::: Records for the task

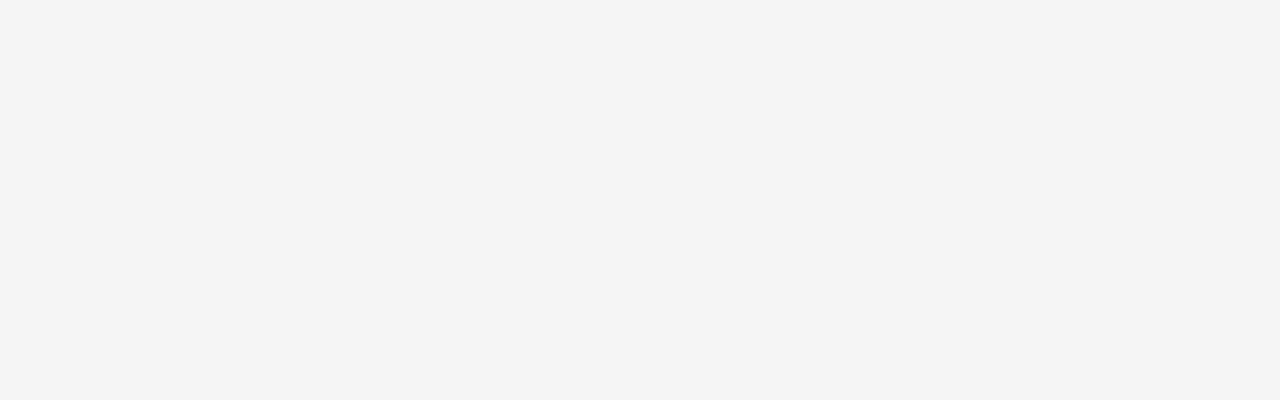
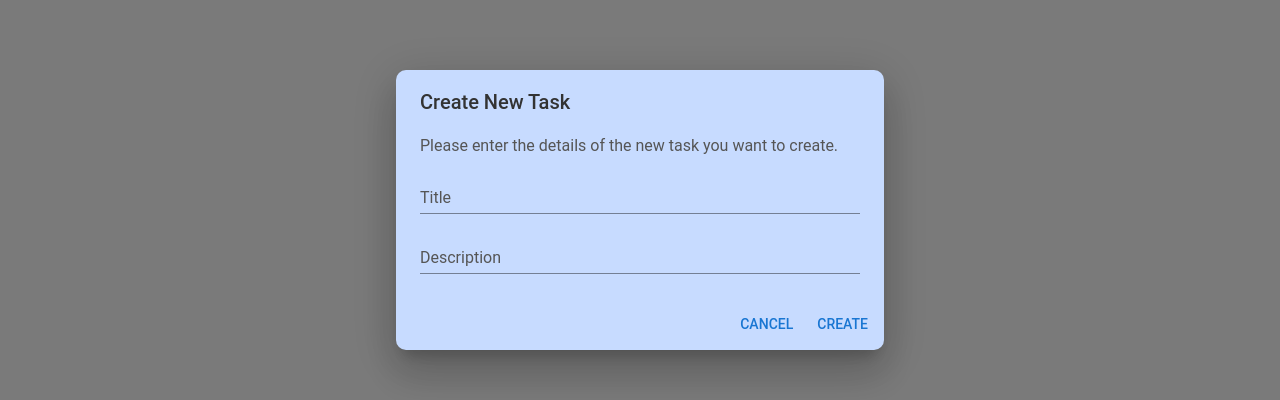
Before and after one commit to sachmii/Milestone, a React (Create React App) app in the folder frontend/: page /tasks in a window 1280 px wide. Both pictures are taken after a click on the button 694 px from the left and 180 px from the top of the page. Shown: the part 190-590 px from the top of the page. Built offline with nearby package versions, Linux system fonts and the light colour scheme; no server answers; a web font is replaced by a local one.

Commit message:
creating Task via Dialog

```diff
--- a/frontend/src/components/createTaskDialog.js
+++ b/frontend/src/components/createTaskDialog.js
@@ -1,4 +1,4 @@
-import React, { useState, useEffect } from "react";
+import React, { useState, useEffect, Component } from "react";
 import axios from "axios";
 import {
 	Container,
@@ -13,26 +13,21 @@ import {
 import "../fonts.css";
 
 export const CreateTaskDialog = ({ open, setOpen, setTasks }) => {
-	const [open, setOpen] = useState(false); // State to manage dialog open/close
 	const [newTask, setNewTask] = useState({ title: "", description: "" }); // State to manage new task input
 
-	const _handleClose = () => {
+	const handleClose = () => {
 		setOpen(false);
 	};
 
-	const _handleClickOpen = () => {
-		setOpen(true);
-	};
-
-	const _handleAddTask = async () => {
+	const handleAddTask = async () => {
 		try {
 			const token = localStorage.getItem("access_token");
-			await axios.post(
-				`http://localhost:8000/tasks/${taskId}`,
+			const response = await axios.post(
+				`http://localhost:8000/tasks/create`,
 				{
 					title: newTask.title,
 					description: newTask.description,
-					completed: "false",
+					completed: "False",
 				},
 				{
 					headers: {
@@ -41,6 +36,15 @@ export const CreateTaskDialog = ({ open, setOpen, setTasks }) => {
 					},
 				}
 			);
+			const createdTask = response.data;
+			if (createdTask.id) {
+				setTasks((prevTasks) => [...prevTasks, createdTask]);
+				setNewTask({ title: "", description: "" });
+				handleClose();
+			} else {
+				console.log(`Response: ${response.data}`);
+				throw new Error("Task creation failed, no ID returned.");
+			}
 		} catch (e) {
 			console.log("Error when creating task.");
 			alert("There was an error when creating the task.");
@@ -48,4 +52,50 @@ export const CreateTaskDialog = ({ open, setOpen, setTasks }) => {
 	};
 
 	// add dialog for creating task
+	return (
+		<Dialog
+			open={open}
+			onClose={handleClose}
+			PaperProps={{
+				component: "form",
+				style: {
+					backgroundColor: "#c7dbff",
+					borderRadius: 10,
+				},
+			}}
+		>
+			<DialogTitle>Create New Task</DialogTitle>
+			<DialogContent>
+				<DialogContentText>
+					Please enter the details of the new task you want to create.
+				</DialogContentText>
+				<TextField
+					autoFocus
+					margin="dense"
+					label="Title"
+					type="text"
+					fullWidth
+					variant="standard"
+					value={newTask.title}
+					onChange={(e) => setNewTask({ ...newTask, title: e.target.value })}
+				/>
+				<TextField
+					autoFocus
+					margin="dense"
+					label="Description"
+					type="text"
+					fullWidth
+					variant="standard"
+					value={newTask.description}
+					onChange={(e) =>
+						setNewTask({ ...newTask, description: e.target.value })
+					}
+				/>
+			</DialogContent>
+			<DialogActions>
+				<Button onClick={handleClose}>Cancel</Button>
+				<Button onClick={handleAddTask}>Create</Button>
+			</DialogActions>
+		</Dialog>
+	);
 };
--- a/frontend/src/components/taskList.js
+++ b/frontend/src/components/taskList.js
@@ -4,10 +4,12 @@ import { Container, Typography, Box } from "@mui/material";
 import { IconButton } from "@mui/material";
 import AddIcon from "@mui/icons-material/Add";
 import TaskCard from "./taskCard";
+import { CreateTaskDialog } from "./createTaskDialog";
 import "../fonts.css"; // Import the CSS file with the font
 
 export const TaskList = () => {
 	const [tasks, setTasks] = useState([]); // Initialize as an array
+	const [open, setOpen] = useState(false); // State to manage dialog open/close
 
 	useEffect(() => {
 		const getTasks = async () => {
@@ -28,6 +30,10 @@ export const TaskList = () => {
 
 		getTasks();
 	}, []);
+
+	const handleClickOpen = () => {
+		setOpen(true);
+	};
 
 	return (
 		<Container maxWidth="sm">
@@ -57,11 +63,16 @@ export const TaskList = () => {
 					<Typography variant="h8" color="textSecondary" align="center">
 						Add a new task
 					</Typography>
-					<IconButton color="secondary" aria-label="add task">
+					<IconButton
+						color="secondary"
+						aria-label="add task"
+						onClick={handleClickOpen}
+					>
 						<AddIcon />
 					</IconButton>
 				</Box>
 			</Box>
+			<CreateTaskDialog open={open} setOpen={setOpen} setTasks={setTasks} />
 		</Container>
 	);
 };
```
Also changed, not shown: 2 other files (tests, documents, lock files or other folders).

::::::

**Task directions:** What is needed is a word-for-word copy of the records above, excluding pictures.

**Problem solution:**
Before and after one commit to sachmii/Milestone, a React (Create React App) app in the folder frontend/: page /tasks in a window 1280 px wide. Both pictures are taken after a click on the button 694 px from the left and 180 px from the top of the page. Shown: the part 190-590 px from the top of the page. Built offline with nearby package versions, Linux system fonts and the light colour scheme; no server answers; a web font is replaced by a local one.

Commit message:
creating Task via Dialog

```diff
--- a/frontend/src/components/createTaskDialog.js
+++ b/frontend/src/components/createTaskDialog.js
@@ -1,4 +1,4 @@
-import React, { useState, useEffect } from "react";
+import React, { useState, useEffect, Component } from "react";
 import axios from "axios";
 import {
 	Container,
@@ -13,26 +13,21 @@ import {
 import "../fonts.css";
 
 export const CreateTaskDialog = ({ open, setOpen, setTasks }) => {
-	const [open, setOpen] = useState(false); // State to manage dialog open/close
 	const [newTask, setNewTask] = useState({ title: "", description: "" }); // State to manage new task input
 
-	const _handleClose = () => {
+	const handleClose = () => {
 		setOpen(false);
 	};
 
-	const _handleClickOpen = () => {
-		setOpen(true);
-	};
-
-	const _handleAddTask = async () => {
+	const handleAddTask = async () => {
 		try {
 			const token = localStorage.getItem("access_token");
-			await axios.post(
-				`http://localhost:8000/tasks/${taskId}`,
+			const response = await axios.post(
+				`http://localhost:8000/tasks/create`,
 				{
 					title: newTask.title,
 					description: newTask.description,
-					completed: "false",
+					completed: "False",
 				},
 				{
 					headers: {
@@ -41,6 +36,15 @@ export const CreateTaskDialog = ({ open, setOpen, setTasks }) => {
 					},
 				}
 			);
+			const createdTask = response.data;
+			if (createdTask.id) {
+				setTasks((prevTasks) => [...prevTasks, createdTask]);
+				setNewTask({ title: "", description: "" });
+				handleClose();
+			} else {
+				console.log(`Response: ${response.data}`);
+				throw new Error("Task creation failed, no ID returned.");
+			}
 		} catch (e) {
 			console.log("Error when creating task.");
 			alert("There was an error when creating the task.");
@@ -48,4 +52,50 @@ export const CreateTaskDialog = ({ open, setOpen, setTasks }) => {
 	};
 
 	// add dialog for creating task
+	return (
+		<Dialog
+			open={open}
+			onClose={handleClose}
+			PaperProps={{
+				component: "form",
+				style: {
+					backgroundColor: "#c7dbff",
+					borderRadius: 10,
+				},
+			}}
+		>
+			<DialogTitle>Create New Task</DialogTitle>
+			<DialogContent>
+				<DialogContentText>
+					Please enter the details of the new task you want to create.
+				</DialogContentText>
+				<TextField
+					autoFocus
+					margin="dense"
+					label="Title"
+					type="text"
+					fullWidth
+					variant="standard"
+					value={newTask.title}
+					onChange={(e) => setNewTask({ ...newTask, title: e.target.value })}
+				/>
+				<TextField
+					autoFocus
+					margin="dense"
+					label="Description"
+					type="text"
+					fullWidth
+					variant="standard"
+					value={newTask.description}
+					onChange={(e) =>
+						setNewTask({ ...newTask, description: e.target.value })
+					}
+				/>
+			</DialogContent>
+			<DialogActions>
+				<Button onClick={handleClose}>Cancel</Button>
+				<Button onClick={handleAddTask}>Create</Button>
+			</DialogActions>
+		</Dialog>
+	);
 };
--- a/frontend/src/components/taskList.js
+++ b/frontend/src/components/taskList.js
@@ -4,10 +4,12 @@ import { Container, Typography, Box } from "@mui/material";
 import { IconButton } from "@mui/material";
 import AddIcon from "@mui/icons-material/Add";
 import TaskCard from "./taskCard";
+import { CreateTaskDialog } from "./createTaskDialog";
 import "../fonts.css"; // Import the CSS file with the font
 
 export const TaskList = () => {
 	const [tasks, setTasks] = useState([]); // Initialize as an array
+	const [open, setOpen] = useState(false); // State to manage dialog open/close
 
 	useEffect(() => {
 		const getTasks = async () => {
@@ -28,6 +30,10 @@ export const TaskList = () => {
 
 		getTasks();
 	}, []);
+
+	const handleClickOpen = () => {
+		setOpen(true);
+	};
 
 	return (
 		<Container maxWidth="sm">
@@ -57,11 +63,16 @@ export const TaskList = () => {
 					<Typography variant="h8" color="textSecondary" align="center">
 						Add a new task
 					</Typography>
-					<IconButton color="secondary" aria-label="add task">
+					<IconButton
+						color="secondary"
+						aria-label="add task"
+						onClick={handleClickOpen}
+					>
 						<AddIcon />
 					</IconButton>
 				</Box>
 			</Box>
+			<CreateTaskDialog open={open} setOpen={setOpen} setTasks={setTasks} />
 		</Container>
 	);
 };
```
Also changed, not shown: 2 other files (tests, documents, lock files or other folders).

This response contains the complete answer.